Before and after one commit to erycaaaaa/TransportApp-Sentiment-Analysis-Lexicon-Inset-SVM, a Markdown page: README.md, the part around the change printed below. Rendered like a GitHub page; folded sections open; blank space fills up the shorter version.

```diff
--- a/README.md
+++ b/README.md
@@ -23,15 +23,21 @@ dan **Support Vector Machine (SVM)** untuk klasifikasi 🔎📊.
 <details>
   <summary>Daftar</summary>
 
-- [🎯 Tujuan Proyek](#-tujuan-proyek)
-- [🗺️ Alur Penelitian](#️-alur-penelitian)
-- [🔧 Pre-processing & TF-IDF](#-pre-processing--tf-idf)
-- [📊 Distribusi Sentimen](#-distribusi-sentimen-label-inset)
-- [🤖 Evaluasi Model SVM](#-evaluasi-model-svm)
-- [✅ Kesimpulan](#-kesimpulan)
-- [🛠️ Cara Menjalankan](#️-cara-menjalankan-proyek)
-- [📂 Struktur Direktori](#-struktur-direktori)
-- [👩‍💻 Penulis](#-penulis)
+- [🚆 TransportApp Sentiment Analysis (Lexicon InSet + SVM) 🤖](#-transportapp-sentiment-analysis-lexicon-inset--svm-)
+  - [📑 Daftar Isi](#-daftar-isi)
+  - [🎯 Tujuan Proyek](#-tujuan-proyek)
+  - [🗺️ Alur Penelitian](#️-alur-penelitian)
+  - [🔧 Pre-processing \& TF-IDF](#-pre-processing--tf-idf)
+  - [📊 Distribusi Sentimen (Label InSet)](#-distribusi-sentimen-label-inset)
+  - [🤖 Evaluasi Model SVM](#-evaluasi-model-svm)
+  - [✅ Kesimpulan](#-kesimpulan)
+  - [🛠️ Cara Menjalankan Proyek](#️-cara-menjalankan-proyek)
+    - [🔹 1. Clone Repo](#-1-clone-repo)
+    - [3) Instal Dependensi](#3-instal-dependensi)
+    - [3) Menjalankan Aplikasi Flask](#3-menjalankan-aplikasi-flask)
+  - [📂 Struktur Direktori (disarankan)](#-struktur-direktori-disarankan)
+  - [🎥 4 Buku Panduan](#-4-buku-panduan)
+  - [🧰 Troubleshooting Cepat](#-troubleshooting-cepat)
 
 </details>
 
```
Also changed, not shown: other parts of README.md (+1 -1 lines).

> Instructions to follow: All records are to be restated exactly, from the first line to the last line.

> Response to this task:
Before and after one commit to erycaaaaa/TransportApp-Sentiment-Analysis-Lexicon-Inset-SVM, a Markdown page: README.md, the part around the change printed below. Rendered like a GitHub page; folded sections open; blank space fills up the shorter version.

```diff
--- a/README.md
+++ b/README.md
@@ -23,15 +23,21 @@ dan **Support Vector Machine (SVM)** untuk klasifikasi 🔎📊.
 <details>
   <summary>Daftar</summary>
 
-- [🎯 Tujuan Proyek](#-tujuan-proyek)
-- [🗺️ Alur Penelitian](#️-alur-penelitian)
-- [🔧 Pre-processing & TF-IDF](#-pre-processing--tf-idf)
-- [📊 Distribusi Sentimen](#-distribusi-sentimen-label-inset)
-- [🤖 Evaluasi Model SVM](#-evaluasi-model-svm)
-- [✅ Kesimpulan](#-kesimpulan)
-- [🛠️ Cara Menjalankan](#️-cara-menjalankan-proyek)
-- [📂 Struktur Direktori](#-struktur-direktori)
-- [👩‍💻 Penulis](#-penulis)
+- [🚆 TransportApp Sentiment Analysis (Lexicon InSet + SVM) 🤖](#-transportapp-sentiment-analysis-lexicon-inset--svm-)
+  - [📑 Daftar Isi](#-daftar-isi)
+  - [🎯 Tujuan Proyek](#-tujuan-proyek)
+  - [🗺️ Alur Penelitian](#️-alur-penelitian)
+  - [🔧 Pre-processing \& TF-IDF](#-pre-processing--tf-idf)
+  - [📊 Distribusi Sentimen (Label InSet)](#-distribusi-sentimen-label-inset)
+  - [🤖 Evaluasi Model SVM](#-evaluasi-model-svm)
+  - [✅ Kesimpulan](#-kesimpulan)
+  - [🛠️ Cara Menjalankan Proyek](#️-cara-menjalankan-proyek)
+    - [🔹 1. Clone Repo](#-1-clone-repo)
+    - [3) Instal Dependensi](#3-instal-dependensi)
+    - [3) Menjalankan Aplikasi Flask](#3-menjalankan-aplikasi-flask)
+  - [📂 Struktur Direktori (disarankan)](#-struktur-direktori-disarankan)
+  - [🎥 4 Buku Panduan](#-4-buku-panduan)
+  - [🧰 Troubleshooting Cepat](#-troubleshooting-cepat)
 
 </details>
 
```
Also changed, not shown: other parts of README.md (+1 -1 lines).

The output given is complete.